## Exercise aim
Pull out every line of the listing below where "import" appears.
── Information ──
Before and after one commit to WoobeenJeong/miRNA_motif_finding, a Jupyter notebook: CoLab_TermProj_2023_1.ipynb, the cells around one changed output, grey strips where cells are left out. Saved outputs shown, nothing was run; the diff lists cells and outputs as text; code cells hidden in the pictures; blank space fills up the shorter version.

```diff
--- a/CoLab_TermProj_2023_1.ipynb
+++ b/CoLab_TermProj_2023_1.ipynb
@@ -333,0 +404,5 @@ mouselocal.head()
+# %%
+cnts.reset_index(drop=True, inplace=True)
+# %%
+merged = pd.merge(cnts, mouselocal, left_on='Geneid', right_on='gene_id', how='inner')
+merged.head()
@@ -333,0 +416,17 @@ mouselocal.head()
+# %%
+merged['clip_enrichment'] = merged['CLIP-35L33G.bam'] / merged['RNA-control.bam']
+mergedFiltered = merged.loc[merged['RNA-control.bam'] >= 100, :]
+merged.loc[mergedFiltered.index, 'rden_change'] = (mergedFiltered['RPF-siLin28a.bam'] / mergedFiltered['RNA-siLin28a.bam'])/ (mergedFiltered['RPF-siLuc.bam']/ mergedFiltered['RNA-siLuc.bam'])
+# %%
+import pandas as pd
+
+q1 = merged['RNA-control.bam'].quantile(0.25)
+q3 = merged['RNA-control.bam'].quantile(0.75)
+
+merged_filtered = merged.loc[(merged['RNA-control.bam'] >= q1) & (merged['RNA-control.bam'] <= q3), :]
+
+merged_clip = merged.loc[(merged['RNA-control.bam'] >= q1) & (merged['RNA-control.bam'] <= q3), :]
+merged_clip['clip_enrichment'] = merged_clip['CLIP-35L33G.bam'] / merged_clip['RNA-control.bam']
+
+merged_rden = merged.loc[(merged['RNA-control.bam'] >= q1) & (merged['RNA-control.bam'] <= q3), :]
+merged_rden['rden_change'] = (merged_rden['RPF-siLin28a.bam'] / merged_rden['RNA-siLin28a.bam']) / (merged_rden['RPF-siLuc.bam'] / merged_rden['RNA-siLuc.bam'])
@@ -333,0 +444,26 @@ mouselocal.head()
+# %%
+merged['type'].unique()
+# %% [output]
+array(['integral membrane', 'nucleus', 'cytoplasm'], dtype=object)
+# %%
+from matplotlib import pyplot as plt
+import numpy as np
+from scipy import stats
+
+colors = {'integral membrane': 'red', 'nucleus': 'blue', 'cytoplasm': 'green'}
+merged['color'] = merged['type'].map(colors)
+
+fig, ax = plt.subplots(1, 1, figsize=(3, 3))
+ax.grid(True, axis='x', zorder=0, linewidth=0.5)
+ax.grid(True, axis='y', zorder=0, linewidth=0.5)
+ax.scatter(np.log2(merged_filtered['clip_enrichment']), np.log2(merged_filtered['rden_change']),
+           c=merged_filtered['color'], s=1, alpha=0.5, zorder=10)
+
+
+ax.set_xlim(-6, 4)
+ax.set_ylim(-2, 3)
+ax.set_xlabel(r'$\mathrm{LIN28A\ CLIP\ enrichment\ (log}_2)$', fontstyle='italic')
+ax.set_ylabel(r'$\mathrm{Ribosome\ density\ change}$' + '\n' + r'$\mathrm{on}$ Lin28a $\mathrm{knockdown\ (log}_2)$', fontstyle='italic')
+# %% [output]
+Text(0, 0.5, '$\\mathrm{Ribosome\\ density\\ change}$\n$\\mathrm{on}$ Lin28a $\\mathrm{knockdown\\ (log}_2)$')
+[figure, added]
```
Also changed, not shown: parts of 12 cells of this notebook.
───
## Answer
+import pandas as pd
+from matplotlib import pyplot as plt
+import numpy as np
+from scipy import stats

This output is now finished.